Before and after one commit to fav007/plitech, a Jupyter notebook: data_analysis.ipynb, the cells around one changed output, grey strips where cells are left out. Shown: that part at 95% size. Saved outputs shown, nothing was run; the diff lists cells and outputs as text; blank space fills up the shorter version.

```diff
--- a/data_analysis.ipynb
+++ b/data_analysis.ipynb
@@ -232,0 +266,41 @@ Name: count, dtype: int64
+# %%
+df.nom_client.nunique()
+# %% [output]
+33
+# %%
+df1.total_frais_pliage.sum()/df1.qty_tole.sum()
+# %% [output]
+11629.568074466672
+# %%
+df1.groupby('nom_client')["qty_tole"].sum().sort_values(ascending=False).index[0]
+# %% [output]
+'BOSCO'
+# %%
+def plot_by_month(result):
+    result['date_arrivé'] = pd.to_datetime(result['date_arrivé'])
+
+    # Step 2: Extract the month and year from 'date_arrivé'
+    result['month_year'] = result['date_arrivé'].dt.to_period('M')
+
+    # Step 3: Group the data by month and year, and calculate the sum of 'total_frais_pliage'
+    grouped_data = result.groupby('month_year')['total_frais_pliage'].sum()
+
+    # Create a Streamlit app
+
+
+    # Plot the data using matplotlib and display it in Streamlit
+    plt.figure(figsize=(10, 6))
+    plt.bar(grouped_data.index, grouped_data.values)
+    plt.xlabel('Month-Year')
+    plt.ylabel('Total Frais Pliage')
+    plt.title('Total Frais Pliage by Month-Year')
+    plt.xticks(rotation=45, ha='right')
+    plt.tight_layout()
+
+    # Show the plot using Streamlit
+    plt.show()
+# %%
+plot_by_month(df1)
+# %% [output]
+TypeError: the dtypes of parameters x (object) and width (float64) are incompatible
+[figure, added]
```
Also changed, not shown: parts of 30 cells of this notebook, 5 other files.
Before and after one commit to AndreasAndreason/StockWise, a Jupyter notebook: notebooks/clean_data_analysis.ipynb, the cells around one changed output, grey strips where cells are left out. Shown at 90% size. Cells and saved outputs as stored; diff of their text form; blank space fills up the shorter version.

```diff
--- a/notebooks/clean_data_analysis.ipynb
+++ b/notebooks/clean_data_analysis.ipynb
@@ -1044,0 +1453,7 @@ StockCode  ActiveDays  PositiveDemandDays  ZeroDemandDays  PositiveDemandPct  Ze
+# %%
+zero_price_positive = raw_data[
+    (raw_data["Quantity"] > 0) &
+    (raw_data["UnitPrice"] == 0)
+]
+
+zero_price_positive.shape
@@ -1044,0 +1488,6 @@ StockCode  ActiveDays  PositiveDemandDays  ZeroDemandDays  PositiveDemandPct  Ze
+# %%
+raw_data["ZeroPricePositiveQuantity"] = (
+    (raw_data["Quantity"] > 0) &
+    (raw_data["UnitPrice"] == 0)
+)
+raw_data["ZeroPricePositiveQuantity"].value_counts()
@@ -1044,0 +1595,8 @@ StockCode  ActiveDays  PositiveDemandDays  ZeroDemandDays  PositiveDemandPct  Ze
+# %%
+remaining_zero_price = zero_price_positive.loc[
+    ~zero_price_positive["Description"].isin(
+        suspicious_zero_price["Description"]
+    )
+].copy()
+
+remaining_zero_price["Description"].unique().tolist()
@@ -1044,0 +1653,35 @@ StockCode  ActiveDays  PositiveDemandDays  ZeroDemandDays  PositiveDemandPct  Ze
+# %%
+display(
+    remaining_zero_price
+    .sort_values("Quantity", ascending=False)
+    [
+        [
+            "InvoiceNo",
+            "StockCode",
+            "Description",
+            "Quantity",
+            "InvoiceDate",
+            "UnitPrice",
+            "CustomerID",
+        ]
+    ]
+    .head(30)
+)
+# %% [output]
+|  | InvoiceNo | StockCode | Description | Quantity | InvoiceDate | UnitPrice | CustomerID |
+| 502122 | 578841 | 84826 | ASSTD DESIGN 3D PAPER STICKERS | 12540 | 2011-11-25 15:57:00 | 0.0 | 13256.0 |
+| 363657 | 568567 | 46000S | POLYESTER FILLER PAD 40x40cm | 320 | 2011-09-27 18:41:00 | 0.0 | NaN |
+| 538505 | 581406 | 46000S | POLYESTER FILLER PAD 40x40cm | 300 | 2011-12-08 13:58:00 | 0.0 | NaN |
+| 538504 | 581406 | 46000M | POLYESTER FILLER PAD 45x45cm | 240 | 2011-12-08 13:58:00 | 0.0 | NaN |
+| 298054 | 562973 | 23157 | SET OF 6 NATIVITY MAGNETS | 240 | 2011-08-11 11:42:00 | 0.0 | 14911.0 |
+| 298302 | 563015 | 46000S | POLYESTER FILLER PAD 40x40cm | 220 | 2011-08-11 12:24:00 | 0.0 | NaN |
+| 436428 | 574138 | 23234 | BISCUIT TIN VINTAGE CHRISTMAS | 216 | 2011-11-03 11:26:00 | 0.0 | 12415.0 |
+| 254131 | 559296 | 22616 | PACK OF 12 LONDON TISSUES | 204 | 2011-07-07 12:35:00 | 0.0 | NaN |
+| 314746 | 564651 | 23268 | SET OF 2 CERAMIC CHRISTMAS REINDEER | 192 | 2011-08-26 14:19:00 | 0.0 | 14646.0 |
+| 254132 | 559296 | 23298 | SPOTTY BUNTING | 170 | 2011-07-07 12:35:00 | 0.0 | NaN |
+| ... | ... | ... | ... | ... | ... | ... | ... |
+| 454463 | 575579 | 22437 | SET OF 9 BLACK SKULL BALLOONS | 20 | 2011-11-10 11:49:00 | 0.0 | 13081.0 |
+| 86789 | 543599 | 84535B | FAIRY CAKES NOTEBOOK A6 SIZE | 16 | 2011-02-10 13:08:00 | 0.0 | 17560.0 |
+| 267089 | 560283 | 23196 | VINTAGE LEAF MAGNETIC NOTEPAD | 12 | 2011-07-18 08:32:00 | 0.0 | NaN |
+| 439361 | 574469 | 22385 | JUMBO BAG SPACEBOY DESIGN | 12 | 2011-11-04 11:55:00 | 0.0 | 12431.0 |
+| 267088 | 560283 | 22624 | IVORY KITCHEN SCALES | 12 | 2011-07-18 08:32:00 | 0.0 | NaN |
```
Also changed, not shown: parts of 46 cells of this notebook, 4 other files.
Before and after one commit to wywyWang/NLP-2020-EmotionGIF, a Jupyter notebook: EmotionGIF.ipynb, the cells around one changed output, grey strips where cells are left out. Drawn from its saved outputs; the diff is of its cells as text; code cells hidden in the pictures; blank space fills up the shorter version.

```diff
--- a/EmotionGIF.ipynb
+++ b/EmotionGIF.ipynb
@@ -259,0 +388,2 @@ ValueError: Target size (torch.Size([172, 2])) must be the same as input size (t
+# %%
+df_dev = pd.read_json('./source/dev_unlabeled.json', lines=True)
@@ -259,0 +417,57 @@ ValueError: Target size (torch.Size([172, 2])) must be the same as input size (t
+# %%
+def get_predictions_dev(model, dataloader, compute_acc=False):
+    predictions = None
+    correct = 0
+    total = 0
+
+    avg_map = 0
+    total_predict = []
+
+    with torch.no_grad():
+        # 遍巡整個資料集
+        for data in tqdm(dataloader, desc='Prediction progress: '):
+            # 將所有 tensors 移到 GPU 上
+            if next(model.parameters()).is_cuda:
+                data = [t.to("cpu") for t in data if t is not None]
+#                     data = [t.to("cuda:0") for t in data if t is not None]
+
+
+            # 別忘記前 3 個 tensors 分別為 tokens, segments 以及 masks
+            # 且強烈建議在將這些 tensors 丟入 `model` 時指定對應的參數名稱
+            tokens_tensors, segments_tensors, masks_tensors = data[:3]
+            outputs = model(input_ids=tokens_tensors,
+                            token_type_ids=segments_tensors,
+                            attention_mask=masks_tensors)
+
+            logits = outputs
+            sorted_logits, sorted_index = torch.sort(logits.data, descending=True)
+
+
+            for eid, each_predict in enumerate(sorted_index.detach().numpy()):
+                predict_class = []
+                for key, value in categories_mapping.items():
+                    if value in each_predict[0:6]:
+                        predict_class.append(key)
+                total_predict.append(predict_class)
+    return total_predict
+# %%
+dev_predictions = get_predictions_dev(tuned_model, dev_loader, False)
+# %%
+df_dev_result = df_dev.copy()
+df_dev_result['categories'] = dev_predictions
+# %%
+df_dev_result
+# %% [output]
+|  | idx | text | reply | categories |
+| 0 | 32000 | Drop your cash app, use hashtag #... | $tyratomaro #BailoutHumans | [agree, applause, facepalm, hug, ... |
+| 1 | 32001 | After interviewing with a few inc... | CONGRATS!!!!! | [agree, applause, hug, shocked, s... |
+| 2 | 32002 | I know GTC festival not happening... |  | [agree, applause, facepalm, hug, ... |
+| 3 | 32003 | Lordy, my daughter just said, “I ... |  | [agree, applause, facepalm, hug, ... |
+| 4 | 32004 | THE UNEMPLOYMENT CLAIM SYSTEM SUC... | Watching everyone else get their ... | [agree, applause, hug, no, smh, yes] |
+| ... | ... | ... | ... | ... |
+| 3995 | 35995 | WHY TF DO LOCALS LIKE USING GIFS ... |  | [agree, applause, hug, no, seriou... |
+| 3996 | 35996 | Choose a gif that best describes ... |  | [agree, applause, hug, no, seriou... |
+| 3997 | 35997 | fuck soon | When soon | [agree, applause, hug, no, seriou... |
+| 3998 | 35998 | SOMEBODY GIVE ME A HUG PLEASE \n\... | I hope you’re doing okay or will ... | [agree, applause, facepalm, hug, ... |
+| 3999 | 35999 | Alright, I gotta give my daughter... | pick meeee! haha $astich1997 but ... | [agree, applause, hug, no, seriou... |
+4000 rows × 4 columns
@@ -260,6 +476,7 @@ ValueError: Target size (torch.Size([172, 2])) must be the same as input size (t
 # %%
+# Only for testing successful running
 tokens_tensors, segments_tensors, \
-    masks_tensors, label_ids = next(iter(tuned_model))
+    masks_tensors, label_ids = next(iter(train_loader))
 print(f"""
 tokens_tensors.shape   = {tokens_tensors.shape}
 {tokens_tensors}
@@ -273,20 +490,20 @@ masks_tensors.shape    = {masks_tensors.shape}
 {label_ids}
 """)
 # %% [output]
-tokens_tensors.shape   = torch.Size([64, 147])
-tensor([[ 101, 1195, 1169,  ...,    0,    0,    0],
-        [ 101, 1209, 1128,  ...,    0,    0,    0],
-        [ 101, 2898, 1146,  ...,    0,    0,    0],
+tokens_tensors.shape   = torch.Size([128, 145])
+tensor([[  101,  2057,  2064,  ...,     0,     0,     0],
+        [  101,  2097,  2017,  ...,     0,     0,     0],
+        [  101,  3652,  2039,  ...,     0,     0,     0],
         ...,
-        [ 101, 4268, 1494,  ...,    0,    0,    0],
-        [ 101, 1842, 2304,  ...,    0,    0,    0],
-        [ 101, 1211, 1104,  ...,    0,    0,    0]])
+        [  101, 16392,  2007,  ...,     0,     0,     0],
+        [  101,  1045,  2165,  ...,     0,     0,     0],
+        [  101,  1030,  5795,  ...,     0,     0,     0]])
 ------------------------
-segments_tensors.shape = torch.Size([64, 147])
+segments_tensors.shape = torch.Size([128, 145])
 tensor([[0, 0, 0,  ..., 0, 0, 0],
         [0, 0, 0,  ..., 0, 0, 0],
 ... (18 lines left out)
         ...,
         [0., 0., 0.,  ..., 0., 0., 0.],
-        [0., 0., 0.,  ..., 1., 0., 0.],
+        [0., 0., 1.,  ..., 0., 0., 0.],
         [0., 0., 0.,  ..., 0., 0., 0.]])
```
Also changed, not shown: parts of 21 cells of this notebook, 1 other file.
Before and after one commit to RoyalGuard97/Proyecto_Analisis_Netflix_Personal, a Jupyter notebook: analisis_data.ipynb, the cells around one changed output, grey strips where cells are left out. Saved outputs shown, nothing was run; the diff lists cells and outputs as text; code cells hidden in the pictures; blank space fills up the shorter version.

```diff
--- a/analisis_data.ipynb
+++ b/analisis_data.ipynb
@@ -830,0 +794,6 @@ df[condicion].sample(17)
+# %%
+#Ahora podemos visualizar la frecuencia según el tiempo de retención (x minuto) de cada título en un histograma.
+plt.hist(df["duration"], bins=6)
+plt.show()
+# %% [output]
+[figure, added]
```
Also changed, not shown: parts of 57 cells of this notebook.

+ + + + +

◆ PROBLEM TO WORK ON ◆
Your response should be made up of the lines in the data that contain the word "parts".

◆ REPLY TO THE EXERCISE ◆
Also changed, not shown: parts of 30 cells of this notebook, 5 other files.
Also changed, not shown: parts of 46 cells of this notebook, 4 other files.
Also changed, not shown: parts of 21 cells of this notebook, 1 other file.
Also changed, not shown: parts of 57 cells of this notebook.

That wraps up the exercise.